In the not too distant future, there probably will be.
With the next era of in-flight entertainment on their radar scopes, airlines are starting to think outside of the box… um, I mean… outside of the aluminum tube. Cathay Pacific recently announced that they are toying with the idea of removing in-seat entertainment systems from their entire fleet. Qantas has started handing out iPads to its premium customers to serve as in-flight entertainment devices. One would assume that the majority of travelers boarding flights these days are carrying some form of Wi-Fi enabled mobile device. As a consequence, why don’t airlines just stream movies, music, games, etc. directly to travelers’ smartphones and tablets?
Based on recent news reports, the FAA may start lightening up on in-flight smartphone usage. If that pans out, it will increase the window of time that travelers have to consume streaming, in-flight content.

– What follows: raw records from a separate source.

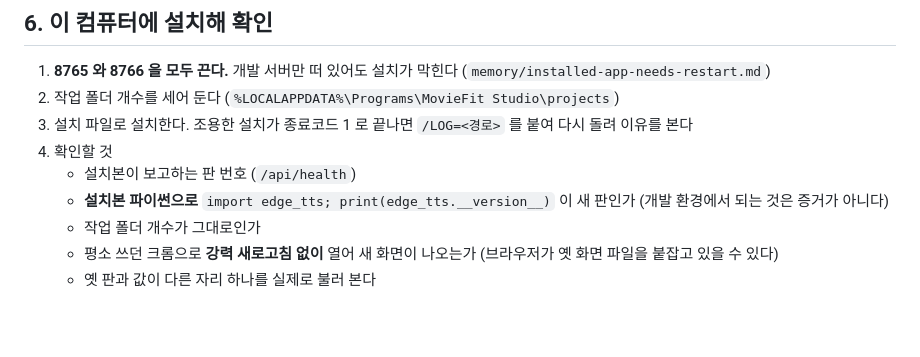
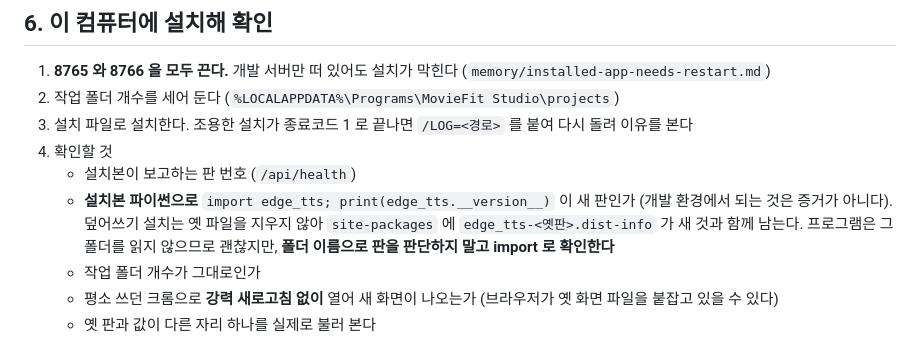
Before and after one commit to parkjikoon-hub/moviefit-studio, a Markdown page: docs/RELEASE_CHECKLIST.md, the part around the change. GitHub-like rendering; blank space fills up the shorter version.

Commit message:
v0.7.0 배포를 마치고 인수인계를 남긴다
배포 순서표에 '덮어쓰기 설치는 옛 dist-info 를 남긴다 — import 로 확인' 을 더했다.

Co-Authored-By: Claude Opus 5.5 <noreply@anthropic.com>

```diff
--- a/docs/RELEASE_CHECKLIST.md
+++ b/docs/RELEASE_CHECKLIST.md
@@ -37,7 +37,9 @@
 3. 설치 파일로 설치한다. 조용한 설치가 종료코드 1 로 끝나면 `/LOG=<경로>` 를 붙여 다시 돌려 이유를 본다
 4. 확인할 것
    - 설치본이 보고하는 판 번호 (`/api/health`)
-   - **설치본 파이썬으로** `import edge_tts; print(edge_tts.__version__)` 이 새 판인가 (개발 환경에서 되는 것은 증거가 아니다)
+   - **설치본 파이썬으로** `import edge_tts; print(edge_tts.__version__)` 이 새 판인가 (개발 환경에서 되는 것은 증거가 아니다).
+     덮어쓰기 설치는 옛 파일을 지우지 않아 `site-packages` 에 `edge_tts-<옛판>.dist-info` 가 새 것과 함께 남는다.
+     프로그램은 그 폴더를 읽지 않으므로 괜찮지만, **폴더 이름으로 판을 판단하지 말고 import 로 확인한다**
    - 작업 폴더 개수가 그대로인가
    - 평소 쓰던 크롬으로 **강력 새로고침 없이** 열어 새 화면이 나오는가 (브라우저가 옛 화면 파일을 붙잡고 있을 수 있다)
    - 옛 판과 값이 다른 자리 하나를 실제로 불러 본다
```
Also changed, not shown: handover_20261104_1500.md (added, +110 -0 lines).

By virtue of removing heavy in-flight entertainment systems, airlines stand to gain millions of dollars in fuel burn savings. Carriers also realize that “technology shelf-life” these days lasts about as long as a gallon of milk – unrefrigerated. What may be a cutting edge audio-visual system today will be outdated tomorrow. Considering how long it takes to deploy an in-flight entertainment system across an airline with a fleet of hundreds of aircraft, the problem is exacerbated exponentially. One possible solution… offer travelers an in-flight entertainment App.
Here’s how it might work. Prior to boarding your flight, grab the airline’s App from iTunes or Google Play. Then, once you’re comfortably settled into 22k, fire up your device to access the carrier’s line up of streaming video, music, games, etc. And while you’re at it, order yourself an in-flight snack that is delivered to your seat when you want it. Combine that with a USB port in every seat for device-charging purposes, and you’re all set. Doesn’t this seem like a natural in-flight entertainment evolution that does away with outdated technology?
~ Theo Szymanski